In the end, it all came down to the presence, or lack thereof, of one supporter.
Sen. Nancy Spence missed the vote due to a family engagement, so the bill to impose a limit on the amount of THC that could exist in a driver's blood died 17-17 in a special session of the Legislature. It was the third attempt, including this and last year's versions, to enact the 5-nanograms-per-milliliter-of-blood limit.
"Our main concern with the 5 nanogram per se DUID bill is that it would unnecessarily criminalize the innocent," reads an e-mailed statement from Medical Marijuana Industry Group executive director Michael Elliott. "Colorado’s current DUID law, which bans driving while impaired to the slightest degree, has been successful and fair. We support Colorado’s current law, which has a 90% conviction rate and has led to a 19% reduction in traffic fatalities over the last four years.
"We will continue partnering with state agencies, such as the Colorado Department of Transportation, to build awareness about the dangers of drugged driving, and to help make our roads safer."
The bill had previously cleared the House and looked all set for to head for the governor's desk, reports the Denver Post's John Ingold.

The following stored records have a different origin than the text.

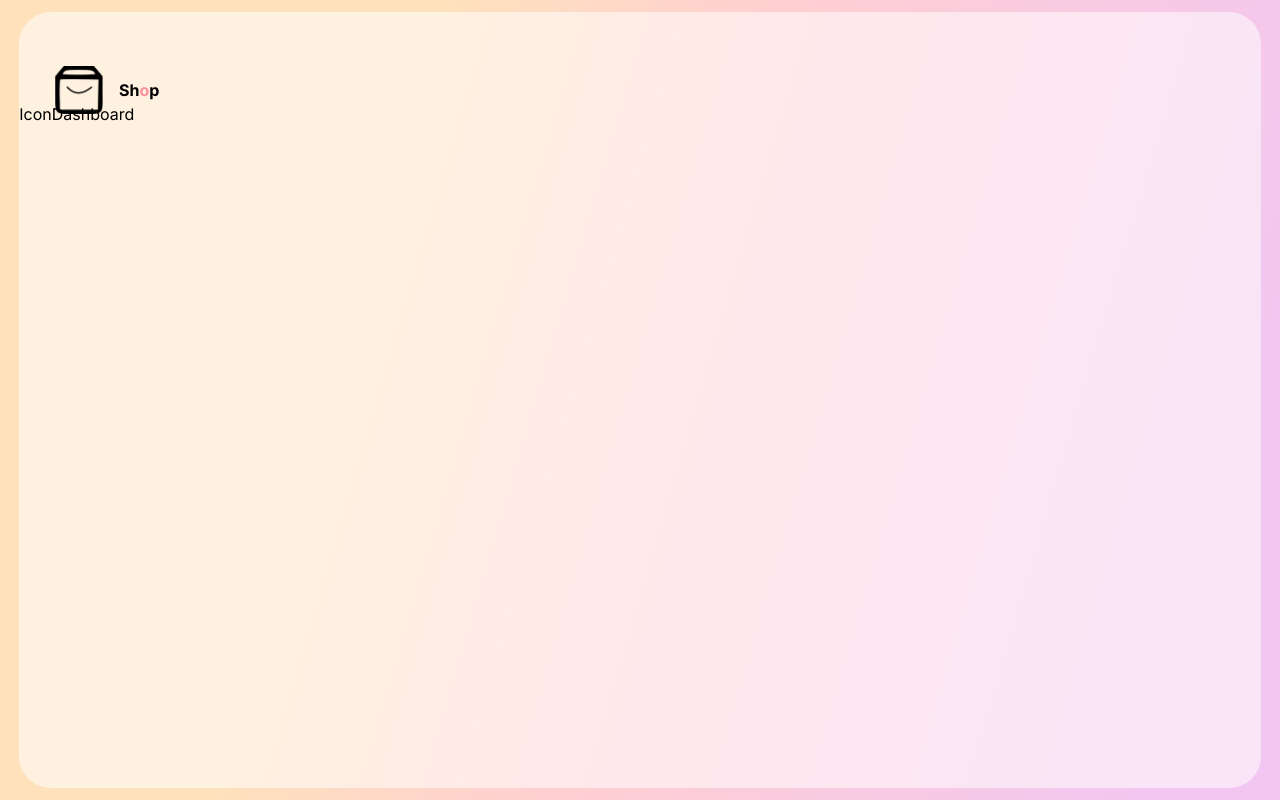
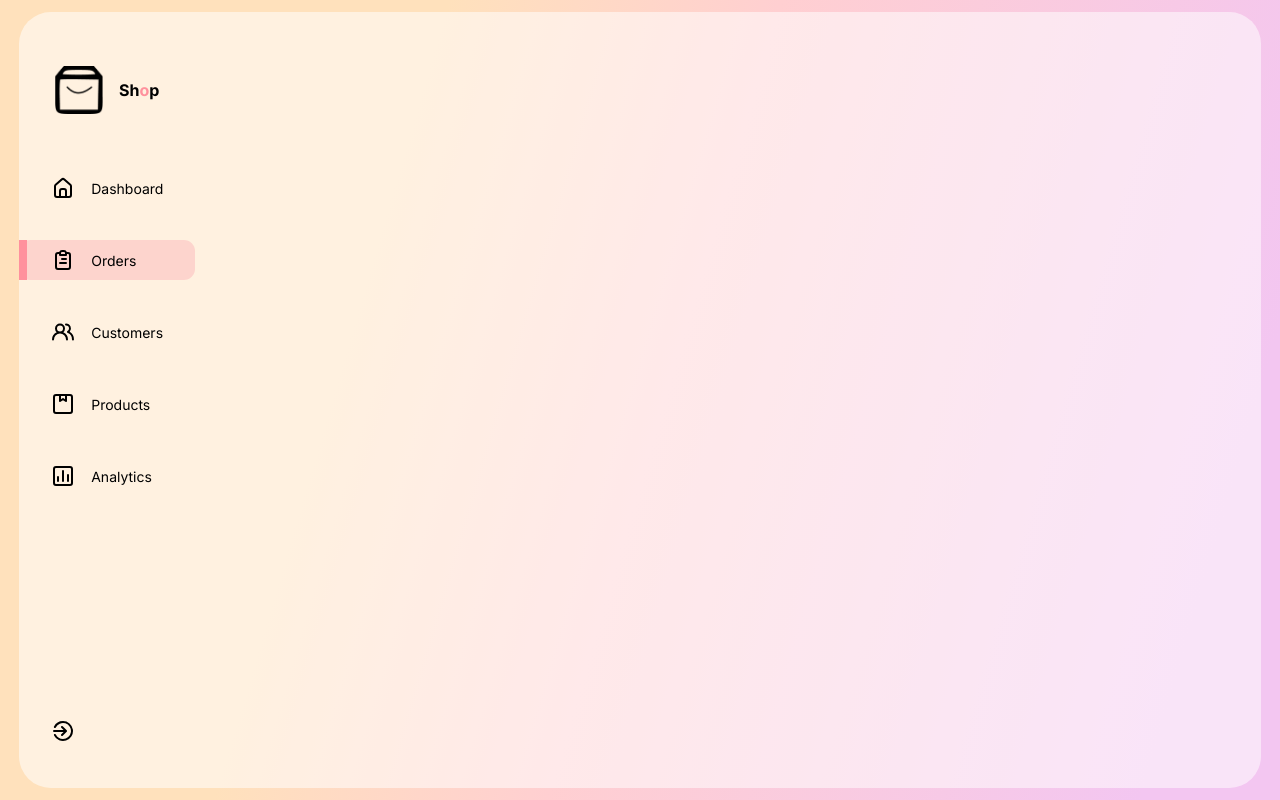
Before and after one commit to MFahadUmer/React-Dashboard, a React (Create React App) app: page / in a window 1280 px wide. Built offline with nearby package versions, Linux system fonts and the light colour scheme.

Commit message:
Adds Sidebar

```diff
--- /dev/null
+++ b/src/Data/Data.js
@@ -0,0 +1,30 @@
+import {
+  UilEstate,
+  UilClipboardAlt,
+  UilUsersAlt,
+  UilPackage,
+  UilChart,
+} from '@iconscout/react-unicons';
+
+export const SidebarData = [
+  {
+    icon: UilEstate,
+    heading: 'Dashboard',
+  },
+  {
+    icon: UilClipboardAlt,
+    heading: 'Orders',
+  },
+  {
+    icon: UilUsersAlt,
+    heading: 'Customers',
+  },
+  {
+    icon: UilPackage,
+    heading: 'Products',
+  },
+  {
+    icon: UilChart,
+    heading: 'Analytics',
+  },
+];
--- a/src/components/sidebar/Sidebar.css
+++ b/src/components/sidebar/Sidebar.css
@@ -24,3 +24,47 @@
 .logo > span > span {
   color: var(--pink);
 }
+
+/* Menu */
+
+.menu {
+  margin-top: 4rem;
+  display: flex;
+  flex-direction: column;
+  gap: 2rem;
+}
+
+.menuItem {
+  display: flex;
+  align-items: center;
+  gap: 1rem;
+  height: 2.5rem;
+  margin-left: 2rem;
+  position: relative;
+  transition: all 300ms ease;
+  font-size: 14px;
+  border-radius: 0.7rem;
+}
+
+.menuItem:hover {
+  cursor: pointer;
+}
+
+.active {
+  background: var(--activeItem);
+  margin-left: 0;
+}
+
+.active::before {
+  content: '';
+  width: 8px;
+  background: var(--pink);
+  height: 100%;
+  margin-right: calc(1rem - 8px);
+}
+
+.menu .menuItem:last-child {
+  position: absolute;
+  bottom: 2.3rem;
+  width: 100%;
+}
--- a/src/components/sidebar/Sidebar.jsx
+++ b/src/components/sidebar/Sidebar.jsx
@@ -1,8 +1,10 @@
-import React from 'react';
+import React, { useState } from 'react';
 import Logo from '../../imgs/logo.png';
 import './Sidebar.css';
-
+import { SidebarData } from '../../Data/Data';
+import { UilSignOutAlt } from '@iconscout/react-unicons';
 const Sidebar = () => {
+  const [selected, setSelected] = useState(1);
   return (
     <div className="Sidebar">
       {/* Logo */}
@@ -14,11 +16,20 @@
       </div>
       {/* Menu */}
       <div className="menu">
+        {SidebarData.map((item, index) => {
+          return (
+            <div
+              className={selected === index ? 'menuItem active' : 'menuItem'}
+              key={index}
+              onClick={() => setSelected(index)}
+            >
+              <item.icon />
+              <span>{item.heading}</span>
+            </div>
+          );
+        })}
         <div className="menuItem">
-          <div>
-            Icon
-            <span>Dashboard</span>
-          </div>
+          <UilSignOutAlt />
         </div>
       </div>
     </div>
```
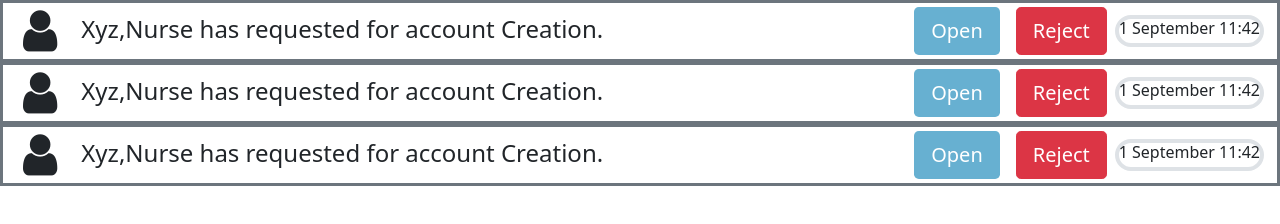
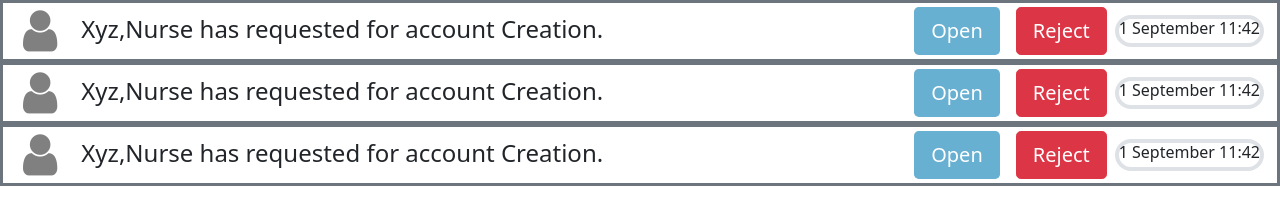
Before and after one commit to aashi-shah/CurrentLocation, a plain HTML site: page Front-End/Admin/admin_notification.html in a window 1280 px wide. Drawn offline with nearby package versions, Linux system fonts and the light colour scheme.

Commit message:
colors changed

```diff
--- a/Front-End/Admin/admin_notification.html
+++ b/Front-End/Admin/admin_notification.html
@@ -21,7 +21,7 @@
 
         <!-- Notification1 -->
         <div class="fluid-container border border-3 border-secondary d-flex flex-row p-1">
-            <i class="fa fa-3x fa-user ms-3"></i>
+            <i class="fa fa-3x fa-user ms-3 user"></i>
 
             <div class="info h4 ms-4 mt-2" id="reqInfo">
                 Xyz,Nurse has requested for account Creation.
@@ -39,7 +39,7 @@
 
         <!-- Notification2 -->
         <div class="fluid-container border border-3 border-secondary d-flex flex-row p-1">
-            <i class="fa fa-3x fa-user ms-3"></i>
+            <i class="fa fa-3x fa-user user ms-3"></i>
 
             <div class="info h4 ms-4 mt-2" id="reqInfo">
                 Xyz,Nurse has requested for account Creation.
@@ -57,7 +57,7 @@
 
         <!-- Notification3 -->
         <div class="fluid-container border border-3 border-secondary d-flex flex-row p-1">
-            <i class="fa fa-3x fa-user ms-3"></i>
+            <i class="fa fa-3x fa-user user ms-3 "></i>
 
             <div class="info h4 ms-4 mt-2" id="reqInfo">
                 Xyz,Nurse has requested for account Creation.
--- a/Front-End/Admin/admin_style.css
+++ b/Front-End/Admin/admin_style.css
@@ -4,5 +4,11 @@
 }
 
 .tcolor{
-    color: white;
+    color: black;
+    background-color: lightgray;
 }
+
+.user{
+    /* color: rgb(103, 176, 209); */
+    color: grey;
+}
```
Also changed, not shown: Front-End/Admin/admin_home.html (+1 -1 lines).
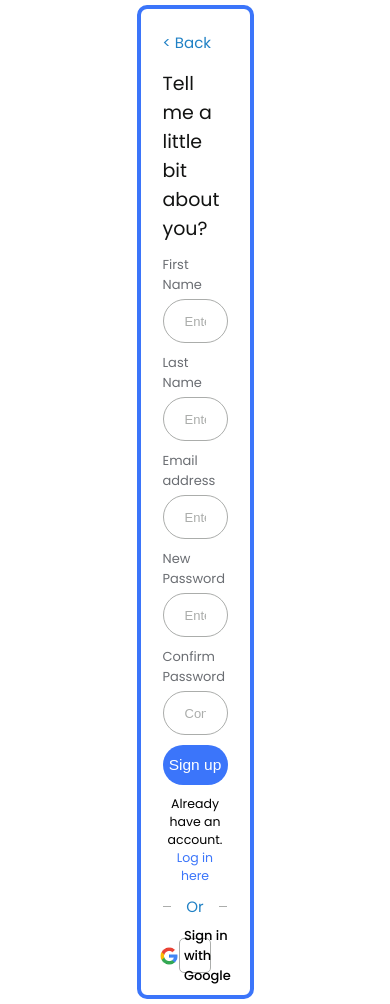
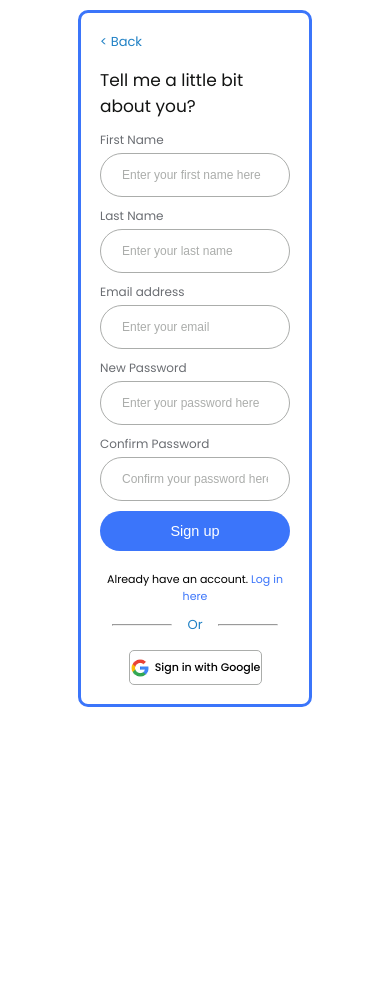
Before and after one commit to UbekM/atuenyi-form, a plain HTML site: page Index.html in a window 390 px wide. After the commit the page ends 844 px from the top, so only its background shows below. Drawn offline with Linux system fonts and the light colour scheme.

Commit message:
Media query

```diff
--- a/Index.html
+++ b/Index.html
@@ -41,7 +41,11 @@
 
             <h5>Already have an account. <a href="login.html">Log in here</a></h5>
 
-            <p class="divider">Or</p>
+            <div class="divider-two">
+                <hr class="hr-one">
+                <p class="or">Or</p>
+                <hr class="hr-two">
+            </div>
         </div>
 
         <div class="google">
--- a/index.css
+++ b/index.css
@@ -11,9 +11,9 @@ body {
 .main-container {
     padding: 22px;
     margin: auto;
-    margin-top: 5px;
+    margin-top: 10px;
     margin-bottom: 5px;
-    width: 30%;
+    width: 35%;
     border: 4.7px solid #3B75FA;
     border-radius: 10px;
     display: flex;
@@ -84,6 +84,7 @@ button {
     font-size: 15.5px;
     font-weight: 400;
     cursor: pointer;
+    margin-bottom: 10px;
 }
 
 a {
@@ -96,31 +97,6 @@ h5 {
     font-weight: 400;
     text-align: center;
     margin-bottom: 10px;
-}
-
-.divider {
-    display: flex;
-    justify-content: center;
-    align-items: center;
-    margin-bottom: 10px;
-    cursor:default;
-}
-
-.divider::before {
-    content: "";
-    display: block;
-    width: 35%;
-    height: 1px;
-    background-color: #ABADAB;
-    margin-right: 15px;
-}
-.divider::after {
-    content: "";
-    display: block;
-    width: 35%;
-    height: 1px;
-    background-color: #ABADAB;
-    margin-left: 15px;
 }
 
 .google {
@@ -141,3 +117,117 @@ img {
     height: 20px;
     margin-right: 5px;
 }
+
+hr {
+    width: 32%;
+    height: 1px;
+    background-color: #ABADAB;
+}
+
+.hr-one {
+    margin-right: 5px;
+}
+
+.hr-two {
+    margin-left: 5px;
+}
+
+.divider-two {
+    display: flex;
+    justify-content: center;
+    align-items: center;
+    margin-bottom: 5px;
+}
+
+.or {
+    margin: 0 10px;
+}
+
+
+/* For mobile */
+
+@media (max-width: 426px) {
+    .main-container {
+        margin-top: 10px;
+        margin-bottom: 10px;
+        min-width: 80%;
+        border: 3.8px solid #3B75FA;
+        padding: 19px;
+    }
+
+    p {
+        font-size: 13px;
+    }
+
+    h2 {
+        font-size: 17px;
+    }
+
+    fieldset {
+        font-size: 12px;
+    }
+
+    input {
+        font-size: 12px;
+    }
+
+    button {
+        font-size: 14.5px;
+        font-family: "Poppins" Sans-serif;
+        font-weight: 500;
+    }
+
+    h5 {
+        font-size: 11px;
+    }
+
+    .google {
+        width: 70%;
+        height: 35px;
+        font-size: 11px;
+    }
+
+}
+
+@media (max-width: 769px) {
+    .main-container {
+        margin-top: 10px;
+        margin-bottom: 10px;
+        min-width: 60%;
+        border: 3.8px solid #3B75FA;
+        padding: 19px;
+    }
+
+    p {
+        font-size: 13px;
+    }
+
+    h2 {
+        font-size: 17px;
+    }
+
+    fieldset {
+        font-size: 12px;
+    }
+
+    input {
+        font-size: 12px;
+    }
+
+    button {
+        font-size: 14.5px;
+        font-family: "Poppins" Sans-serif;
+        font-weight: 500;
+    }
+
+    h5 {
+        font-size: 11px;
+    }
+
+    .google {
+        width: 70%;
+        height: 35px;
+        font-size: 11px;
+    }
+
+}
```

The result was surprising for a bill that, again, appeared headed for passage before being tripped up late. Earlier in the day, the Senate State, Veterans and Military Affairs Committee passed the bill 4-1 this afternoon. That came after the bill received its final approval in the House this morning.
That meant the bill needed to pass only two votes — one today and one tomorrow — by the full Senate to head to the governor's desk. Gov. John Hickenlooper has said he supports the bill.
In one reaction, Colorado Public Radio reporter Megan Verlee tweeted that civil unions took up more of the public's interest, "but I think no bill this yr had a stranger life, near-death, ressurection [sic] and death than Pot DUI."